Protesters mar Macron's Paris theater date with wife in clashes with police

Angry anti-government protesters clashed with riot police at a Paris theater where French President Emmanuel Macron was attending a performance with his wife.

The police prevented about three dozen protesters from forcing their way into the theater Friday night, where Macron and his wife Brigitte were watching "La Mouche (The Fly)," the Telegraph reported.
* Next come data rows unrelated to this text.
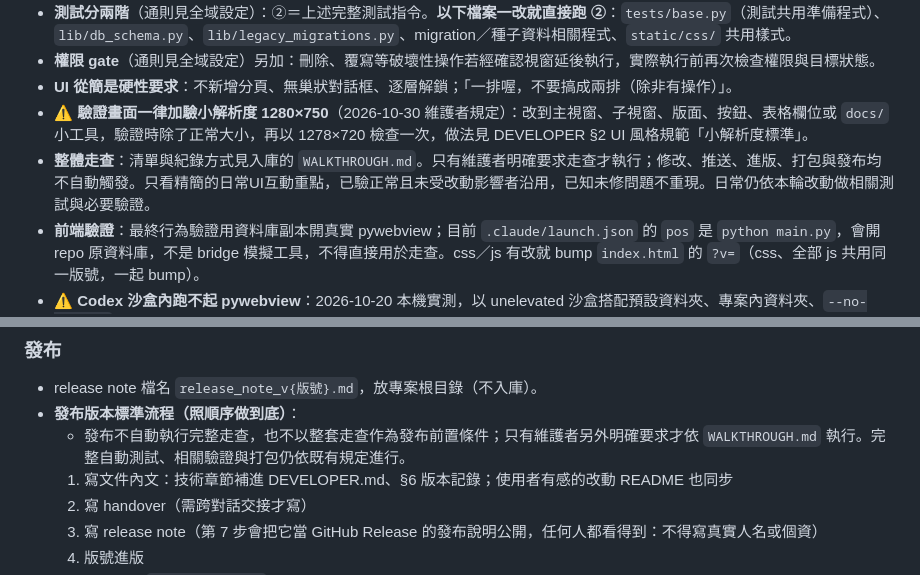
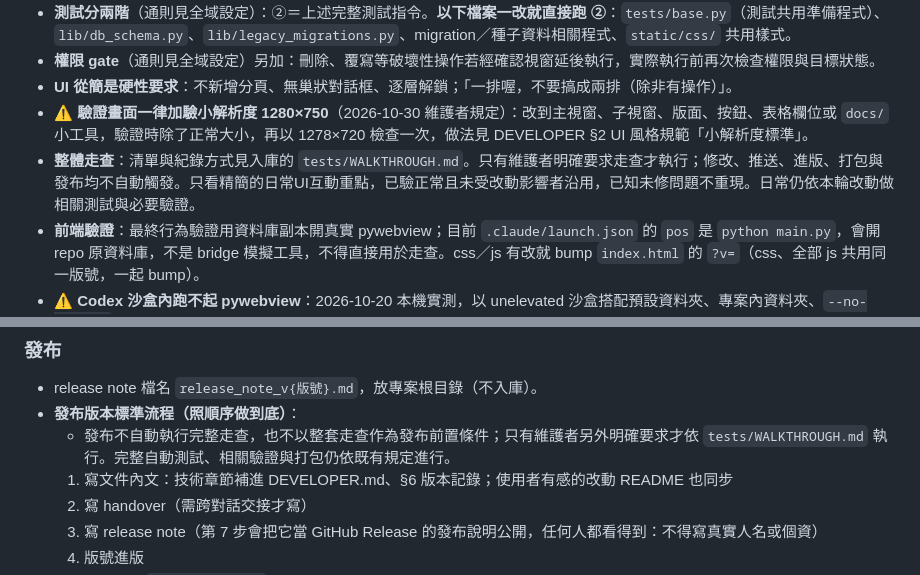
Before and after one commit to jerrygskk/POS, a Markdown page: AGENTS.md, 2 parts joined by grey strips. Drawn GitHub-style.

Commit message:
docs: 走查清單移到 tests 資料夾
為什麼改：WALKTHROUGH.md 放在專案根目錄，與使用者門面文件、
技術文件混在一起；它其實是人工測試清單，性質屬於測試。
docs/ 整個資料夾被 .gitignore 忽略，不能放那裡，否則規則
所指的檔案會變成未入庫。

改成什麼：移到 tests/WALKTHROUGH.md，與自動測試同處；
內容不變。走查紀錄仍放被忽略的 docs/walkthrough/。

影響範圍：AGENTS.md 兩處、DEVELOPER.md 一處引用路徑同步更新；
unittest discover 只收 test_*.py，不受新增 .md 影響。

Co-Authored-By: Claude Opus 5.5 <noreply@anthropic.com>

```diff
--- a/AGENTS.md
+++ b/AGENTS.md
@@ -40,7 +40,7 @@
 - **權限 gate**（通則見全域設定）另加：刪除、覆寫等破壞性操作若經確認視窗延後執行，實際執行前再次檢查權限與目標狀態。
 - **UI 從簡是硬性要求**：不新增分頁、無巢狀對話框、逐層解鎖；「一排喔，不要搞成兩排（除非有操作）」。
 - ⚠️ **驗證畫面一律加驗小解析度 1280×750**（2026-10-30 維護者規定）：改到主視窗、子視窗、版面、按鈕、表格欄位或 `docs/` 小工具，驗證時除了正常大小，再以 1278×720 檢查一次，做法見 DEVELOPER §2 UI 風格規範「小解析度標準」。
-- **整體走查**：清單與紀錄方式見入庫的 `WALKTHROUGH.md`。只有維護者明確要求走查才執行；修改、推送、進版、打包與發布均不自動觸發。只看精簡的日常UI互動重點，已驗正常且未受改動影響者沿用，已知未修問題不重現。日常仍依本輪改動做相關測試與必要驗證。
+- **整體走查**：清單與紀錄方式見入庫的 `tests/WALKTHROUGH.md`。只有維護者明確要求走查才執行；修改、推送、進版、打包與發布均不自動觸發。只看精簡的日常UI互動重點，已驗正常且未受改動影響者沿用，已知未修問題不重現。日常仍依本輪改動做相關測試與必要驗證。
 - **前端驗證**：最終行為驗證用資料庫副本開真實 pywebview；目前 `.claude/launch.json` 的 `pos` 是 `python main.py`，會開 repo 原資料庫，不是 bridge 模擬工具，不得直接用於走查。css／js 有改就 bump `index.html` 的 `?v=`（css、全部 js 共用同一版號，一起 bump）。
 - ⚠️ **Codex 沙盒內跑不起 pywebview**：2026-10-20 本機實測，以 unelevated 沙盒搭配預設資料夾、專案內資料夾、`--no-sandbox` 等設定，Edge WebView2 都無法啟動（跳出「無法建立資料目錄」、逾時或初始化失敗）；elevated 模式未能完成測試。跑真實 pywebview 走查時，**該指令直接申請在沙盒外執行**（需維護者同意），不要在沙盒內反覆嘗試或想辦法繞過；走查一律用暫存資料庫，暫存資料夾用完即刪。
 
@@ -59,7 +59,7 @@
 
 - release note 檔名 `release_note_v{版號}.md`，放專案根目錄（不入庫）。
 - **發布版本標準流程（照順序做到底）**：
-  - 發布不自動執行完整走查，也不以整套走查作為發布前置條件；只有維護者另外明確要求才依 `WALKTHROUGH.md` 執行。完整自動測試、相關驗證與打包仍依既有規定進行。
+  - 發布不自動執行完整走查，也不以整套走查作為發布前置條件；只有維護者另外明確要求才依 `tests/WALKTHROUGH.md` 執行。完整自動測試、相關驗證與打包仍依既有規定進行。
   1. 寫文件內文：技術章節補進 DEVELOPER.md、§6 版本記錄；使用者有感的改動 README 也同步
   2. 寫 handover（需跨對話交接才寫）
   3. 寫 release note（第 7 步會把它當 GitHub Release 的發布說明公開，任何人都看得到：不得寫真實人名或個資）
```
Also changed, not shown: DEVELOPER.md (+1 -1 lines), 2 other files.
It happened at the Théâtre des Bouffes du Nord near the Gare du Nord train terminus in northern Paris.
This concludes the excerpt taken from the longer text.